Released July 2014
2014’s Big Finish anthology release ‘Breaking Bubbles and Other Stories’ reunites Colin Baker and Nicola Bryant for four one-part tales structured around the concept of perception.
‘Breaking Bubbles’ opens the proceedings in a botanical garden aboard a prison spaceship transporting deadly, sentient beings. As the Doctor and Peri find themselves trying to decide if Safira Valtris, a deposed emperor who then led an illegal coup against her cousin, is deserving of her war criminal label, the script wisely avoids giving definite answers, playing with perception of the character and the setting wonderfully along the way. Jemma Churchill does well portraying the ambiguous nature of Valtris, creating a character who believably goes between harmless desire for freedom and dangerous willingness to engage in violence, and Nicola Bryant seizes the opportunity to showcase Peri’s intuitiveness and intelligence as Peri struggles to stay alive.

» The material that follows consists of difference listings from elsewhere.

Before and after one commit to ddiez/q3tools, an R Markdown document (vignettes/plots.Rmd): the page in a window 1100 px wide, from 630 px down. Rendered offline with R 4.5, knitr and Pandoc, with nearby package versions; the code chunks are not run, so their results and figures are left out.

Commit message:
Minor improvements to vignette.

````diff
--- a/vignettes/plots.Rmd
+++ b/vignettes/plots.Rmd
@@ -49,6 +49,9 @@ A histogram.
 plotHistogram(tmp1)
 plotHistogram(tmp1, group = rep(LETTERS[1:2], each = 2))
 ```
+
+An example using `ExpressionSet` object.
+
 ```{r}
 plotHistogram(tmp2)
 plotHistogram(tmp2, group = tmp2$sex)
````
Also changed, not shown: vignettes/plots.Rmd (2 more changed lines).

‘Of Chaos Time The,’ as the title suggests, deals with chronologically disordered events as the Doctor jumps within his own timeline between his efforts to avert an explosion and his investigation into a strange alien hospital. While this concept is certainly not new to Doctor Who or even the audio medium, it certainly gives Colin Baker ample opportunity to shine, particularly highlighting how much his incarnation’s gruff exterior has softened under Big Finish’s tutelage while also ensuring that the events portrayed always make logical sense. The one-part format doesn’t allow for too much innovation within the time loop confines, but this story absolutely meets the requirements of dealing with perception while providing a very enjoyable tale nonetheless.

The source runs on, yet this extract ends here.